In these circumstances the focus for our advice may be on any updating required, for example considering whether there may have been changes to current knowledge and assessment methods that could now potentially result in the identification of new or intensified significant effects.
As a more general point, it is worth noting that if, on varying a section 36 consent, the deemed planning permission is also potentially to be varied in some way (e.g. changes to track layout) then the implication of those changes may also need to be considered for EIA. This would also be taken into account by Scottish Government when carrying out any screening exercise.
Habitats Regulations Appraisal
Under the Habitats Regulations, all competent authorities must consider whether any plan or project will have a likely significant effect on a European site. If so, they must carry out an appropriate assessment. This is known as Habitats Regulations Appraisal (HRA).
In every case where HRA has been previously carried out, the continued suitability of that HRA for the variation application should be considered by the competent authority. In some cases a revision to the previous HRA may be needed. This may require a new consultation with us over any appropriate assessment, in which case we should provide advice.
Where a proposal has previously been subject to HRA, and the effect of the variation application can be demonstrated to be clearly insubstantial, it will still be good practice for the competent authority to record why this is so as part of an update to the original HRA. As little as a couple of sentences presenting such reasoning could be considered as an update to the previous HRA, if the situation warrants it.
Where a proposal has not previously been subject to HRA, consideration should be given to the potential new need for HRA, noting that there sometimes may be circumstances where even a seemingly small change in methodology, timing, infrastructure etc., might trigger a change in position from ‘no likely significant effect’ to ‘likely significant effect’ on a European site, or a change in position regarding the appropriate assessment test on-site integrity.

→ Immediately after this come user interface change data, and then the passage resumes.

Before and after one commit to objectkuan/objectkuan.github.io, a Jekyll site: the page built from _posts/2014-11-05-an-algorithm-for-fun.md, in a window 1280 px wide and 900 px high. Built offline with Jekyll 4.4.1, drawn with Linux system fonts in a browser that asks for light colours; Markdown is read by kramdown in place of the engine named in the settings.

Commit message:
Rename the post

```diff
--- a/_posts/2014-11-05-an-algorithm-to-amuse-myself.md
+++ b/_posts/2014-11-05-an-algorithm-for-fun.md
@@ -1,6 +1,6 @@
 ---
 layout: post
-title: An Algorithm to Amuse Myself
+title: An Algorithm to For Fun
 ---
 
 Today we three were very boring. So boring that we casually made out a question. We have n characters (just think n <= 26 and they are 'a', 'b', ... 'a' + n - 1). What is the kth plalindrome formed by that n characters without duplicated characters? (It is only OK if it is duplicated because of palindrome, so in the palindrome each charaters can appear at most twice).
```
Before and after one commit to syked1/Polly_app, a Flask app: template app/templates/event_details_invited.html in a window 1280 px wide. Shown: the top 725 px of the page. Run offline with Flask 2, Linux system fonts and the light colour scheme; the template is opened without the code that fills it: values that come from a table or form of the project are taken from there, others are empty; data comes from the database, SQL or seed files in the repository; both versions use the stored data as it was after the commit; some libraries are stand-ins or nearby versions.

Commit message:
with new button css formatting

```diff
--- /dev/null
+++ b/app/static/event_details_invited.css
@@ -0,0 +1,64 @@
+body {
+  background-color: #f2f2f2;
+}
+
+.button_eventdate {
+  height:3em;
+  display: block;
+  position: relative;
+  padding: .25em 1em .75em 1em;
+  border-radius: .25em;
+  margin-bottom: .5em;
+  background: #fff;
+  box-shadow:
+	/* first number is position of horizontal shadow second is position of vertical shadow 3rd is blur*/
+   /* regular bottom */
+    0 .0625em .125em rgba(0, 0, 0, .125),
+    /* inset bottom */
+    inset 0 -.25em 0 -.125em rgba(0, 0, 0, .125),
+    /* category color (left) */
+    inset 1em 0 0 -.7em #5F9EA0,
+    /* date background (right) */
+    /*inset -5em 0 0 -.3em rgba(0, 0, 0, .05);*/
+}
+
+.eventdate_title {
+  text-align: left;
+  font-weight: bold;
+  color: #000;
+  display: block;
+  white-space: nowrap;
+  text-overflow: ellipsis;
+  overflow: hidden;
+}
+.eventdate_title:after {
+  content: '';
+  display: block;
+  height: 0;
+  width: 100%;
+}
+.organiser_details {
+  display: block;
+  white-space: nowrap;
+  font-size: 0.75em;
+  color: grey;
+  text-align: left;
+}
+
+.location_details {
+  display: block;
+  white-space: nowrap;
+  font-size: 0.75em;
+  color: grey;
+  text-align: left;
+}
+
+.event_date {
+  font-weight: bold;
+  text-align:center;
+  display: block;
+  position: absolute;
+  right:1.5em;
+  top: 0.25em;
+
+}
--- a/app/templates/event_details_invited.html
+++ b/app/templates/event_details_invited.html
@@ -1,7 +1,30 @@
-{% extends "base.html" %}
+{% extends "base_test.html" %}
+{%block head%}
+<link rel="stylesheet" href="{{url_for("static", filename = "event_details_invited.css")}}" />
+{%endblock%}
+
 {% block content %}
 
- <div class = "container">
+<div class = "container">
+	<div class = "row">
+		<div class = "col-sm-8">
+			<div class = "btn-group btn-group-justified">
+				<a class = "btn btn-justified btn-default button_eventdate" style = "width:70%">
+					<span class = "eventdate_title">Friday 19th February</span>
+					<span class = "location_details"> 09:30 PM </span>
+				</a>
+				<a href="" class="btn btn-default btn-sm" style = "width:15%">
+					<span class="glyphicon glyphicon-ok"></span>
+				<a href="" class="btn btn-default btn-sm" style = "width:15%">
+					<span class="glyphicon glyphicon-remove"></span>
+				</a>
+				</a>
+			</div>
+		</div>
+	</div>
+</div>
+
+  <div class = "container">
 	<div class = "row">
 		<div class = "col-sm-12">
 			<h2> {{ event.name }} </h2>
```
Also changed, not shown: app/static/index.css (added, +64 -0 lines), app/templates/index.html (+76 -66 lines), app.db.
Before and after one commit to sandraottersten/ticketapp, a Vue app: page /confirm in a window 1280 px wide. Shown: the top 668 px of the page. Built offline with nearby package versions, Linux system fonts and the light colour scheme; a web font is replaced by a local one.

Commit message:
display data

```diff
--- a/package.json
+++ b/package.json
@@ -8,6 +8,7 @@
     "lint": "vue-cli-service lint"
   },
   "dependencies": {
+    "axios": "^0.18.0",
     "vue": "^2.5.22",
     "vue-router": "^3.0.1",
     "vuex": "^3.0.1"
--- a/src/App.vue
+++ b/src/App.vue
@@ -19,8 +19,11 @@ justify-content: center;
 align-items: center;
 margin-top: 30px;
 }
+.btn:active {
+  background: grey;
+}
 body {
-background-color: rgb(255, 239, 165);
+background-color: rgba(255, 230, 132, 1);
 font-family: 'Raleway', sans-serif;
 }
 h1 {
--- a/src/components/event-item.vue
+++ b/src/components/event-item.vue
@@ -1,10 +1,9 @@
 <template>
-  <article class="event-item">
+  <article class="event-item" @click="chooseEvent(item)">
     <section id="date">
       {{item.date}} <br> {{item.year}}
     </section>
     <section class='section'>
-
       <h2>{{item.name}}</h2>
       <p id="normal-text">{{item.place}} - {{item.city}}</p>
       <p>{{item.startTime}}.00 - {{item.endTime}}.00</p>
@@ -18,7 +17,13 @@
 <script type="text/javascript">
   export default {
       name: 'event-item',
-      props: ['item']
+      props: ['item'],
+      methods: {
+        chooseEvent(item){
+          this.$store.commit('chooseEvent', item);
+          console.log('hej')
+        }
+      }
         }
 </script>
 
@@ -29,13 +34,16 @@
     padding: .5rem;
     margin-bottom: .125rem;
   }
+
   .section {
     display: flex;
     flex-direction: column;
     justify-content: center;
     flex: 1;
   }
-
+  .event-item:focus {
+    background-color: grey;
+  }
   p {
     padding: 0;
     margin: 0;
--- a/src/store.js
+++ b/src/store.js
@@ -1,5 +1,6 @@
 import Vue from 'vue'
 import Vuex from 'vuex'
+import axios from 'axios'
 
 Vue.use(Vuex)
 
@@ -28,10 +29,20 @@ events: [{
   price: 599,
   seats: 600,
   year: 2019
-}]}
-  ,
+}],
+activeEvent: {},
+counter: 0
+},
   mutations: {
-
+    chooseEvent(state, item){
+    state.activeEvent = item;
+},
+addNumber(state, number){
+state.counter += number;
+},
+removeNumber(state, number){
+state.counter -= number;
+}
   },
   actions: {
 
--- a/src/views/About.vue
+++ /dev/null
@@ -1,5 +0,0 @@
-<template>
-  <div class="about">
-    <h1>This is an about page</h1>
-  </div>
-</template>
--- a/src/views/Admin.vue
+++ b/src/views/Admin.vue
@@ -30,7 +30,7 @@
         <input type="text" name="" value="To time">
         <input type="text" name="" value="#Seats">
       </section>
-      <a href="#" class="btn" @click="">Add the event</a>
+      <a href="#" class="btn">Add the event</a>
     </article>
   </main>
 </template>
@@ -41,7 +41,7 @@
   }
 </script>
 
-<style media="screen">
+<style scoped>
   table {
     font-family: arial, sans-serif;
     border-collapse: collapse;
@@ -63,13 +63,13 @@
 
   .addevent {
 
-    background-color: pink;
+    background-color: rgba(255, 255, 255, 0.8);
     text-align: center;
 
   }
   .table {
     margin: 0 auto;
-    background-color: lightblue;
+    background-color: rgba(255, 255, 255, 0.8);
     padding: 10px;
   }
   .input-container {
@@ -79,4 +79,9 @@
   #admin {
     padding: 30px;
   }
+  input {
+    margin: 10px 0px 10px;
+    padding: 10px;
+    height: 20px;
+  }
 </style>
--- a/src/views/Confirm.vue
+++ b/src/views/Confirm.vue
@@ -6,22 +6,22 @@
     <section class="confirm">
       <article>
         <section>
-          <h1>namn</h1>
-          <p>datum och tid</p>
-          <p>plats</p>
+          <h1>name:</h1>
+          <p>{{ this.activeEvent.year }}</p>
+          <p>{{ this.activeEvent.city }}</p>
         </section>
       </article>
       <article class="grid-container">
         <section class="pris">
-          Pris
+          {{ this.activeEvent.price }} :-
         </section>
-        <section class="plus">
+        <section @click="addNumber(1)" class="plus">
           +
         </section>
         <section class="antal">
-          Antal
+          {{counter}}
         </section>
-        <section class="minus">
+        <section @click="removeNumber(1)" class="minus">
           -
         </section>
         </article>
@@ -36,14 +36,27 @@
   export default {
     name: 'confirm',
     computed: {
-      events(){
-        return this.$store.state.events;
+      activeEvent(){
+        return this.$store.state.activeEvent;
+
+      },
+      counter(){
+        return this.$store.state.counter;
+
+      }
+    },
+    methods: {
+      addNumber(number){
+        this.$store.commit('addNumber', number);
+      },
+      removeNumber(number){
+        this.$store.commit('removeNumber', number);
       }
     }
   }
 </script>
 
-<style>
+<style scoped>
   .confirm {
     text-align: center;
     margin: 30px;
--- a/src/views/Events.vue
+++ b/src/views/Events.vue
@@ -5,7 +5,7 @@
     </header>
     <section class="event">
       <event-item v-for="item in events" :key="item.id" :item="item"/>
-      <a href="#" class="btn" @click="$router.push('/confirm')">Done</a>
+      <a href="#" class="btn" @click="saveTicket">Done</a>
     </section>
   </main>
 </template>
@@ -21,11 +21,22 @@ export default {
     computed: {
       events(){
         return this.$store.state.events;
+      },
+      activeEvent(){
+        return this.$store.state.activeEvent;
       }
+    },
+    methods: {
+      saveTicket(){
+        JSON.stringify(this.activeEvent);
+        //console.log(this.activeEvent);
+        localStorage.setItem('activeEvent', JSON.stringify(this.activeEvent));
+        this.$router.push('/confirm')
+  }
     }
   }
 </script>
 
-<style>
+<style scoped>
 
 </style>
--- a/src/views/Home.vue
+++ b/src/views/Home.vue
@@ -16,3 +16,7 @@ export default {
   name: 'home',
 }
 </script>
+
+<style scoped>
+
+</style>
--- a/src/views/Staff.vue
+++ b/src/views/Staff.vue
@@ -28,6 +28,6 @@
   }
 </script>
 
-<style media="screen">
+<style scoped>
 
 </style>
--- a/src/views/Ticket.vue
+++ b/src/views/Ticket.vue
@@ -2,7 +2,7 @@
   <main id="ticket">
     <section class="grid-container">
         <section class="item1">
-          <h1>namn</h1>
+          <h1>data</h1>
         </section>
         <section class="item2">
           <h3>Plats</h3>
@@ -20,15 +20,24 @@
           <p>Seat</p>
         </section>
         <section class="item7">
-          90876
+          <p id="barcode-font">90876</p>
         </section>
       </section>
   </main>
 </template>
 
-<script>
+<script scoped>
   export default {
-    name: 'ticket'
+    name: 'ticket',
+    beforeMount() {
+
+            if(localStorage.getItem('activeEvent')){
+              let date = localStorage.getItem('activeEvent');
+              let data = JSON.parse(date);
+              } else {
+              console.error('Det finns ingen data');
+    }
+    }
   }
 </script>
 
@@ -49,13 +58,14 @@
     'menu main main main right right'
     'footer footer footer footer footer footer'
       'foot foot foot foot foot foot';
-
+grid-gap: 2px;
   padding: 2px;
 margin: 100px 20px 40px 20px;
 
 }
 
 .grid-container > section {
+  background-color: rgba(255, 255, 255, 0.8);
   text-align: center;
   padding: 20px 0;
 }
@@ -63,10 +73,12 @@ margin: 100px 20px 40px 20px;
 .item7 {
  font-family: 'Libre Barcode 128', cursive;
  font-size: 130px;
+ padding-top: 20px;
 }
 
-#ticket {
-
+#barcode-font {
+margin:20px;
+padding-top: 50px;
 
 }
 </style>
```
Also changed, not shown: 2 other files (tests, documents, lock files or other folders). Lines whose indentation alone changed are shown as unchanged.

The focus of our advice should be on any new or intensified significant effects. If relevant, we should reference our earlier consultation response as context, but avoid repeating detail.
If we objected to the original, now consented, proposal, we should specify how the variation application has or hasn’t altered the effects that were the basis for our objection. Where the variation application gives rise to new or intensified significant effects relating to the same objection issue, it will be a matter of judgement as to whether to present our advice in the form of a new objection. We should not repeat our objection if there are no new or intensified significant effects, and any further grounds for a new objection will require the usual level of approval.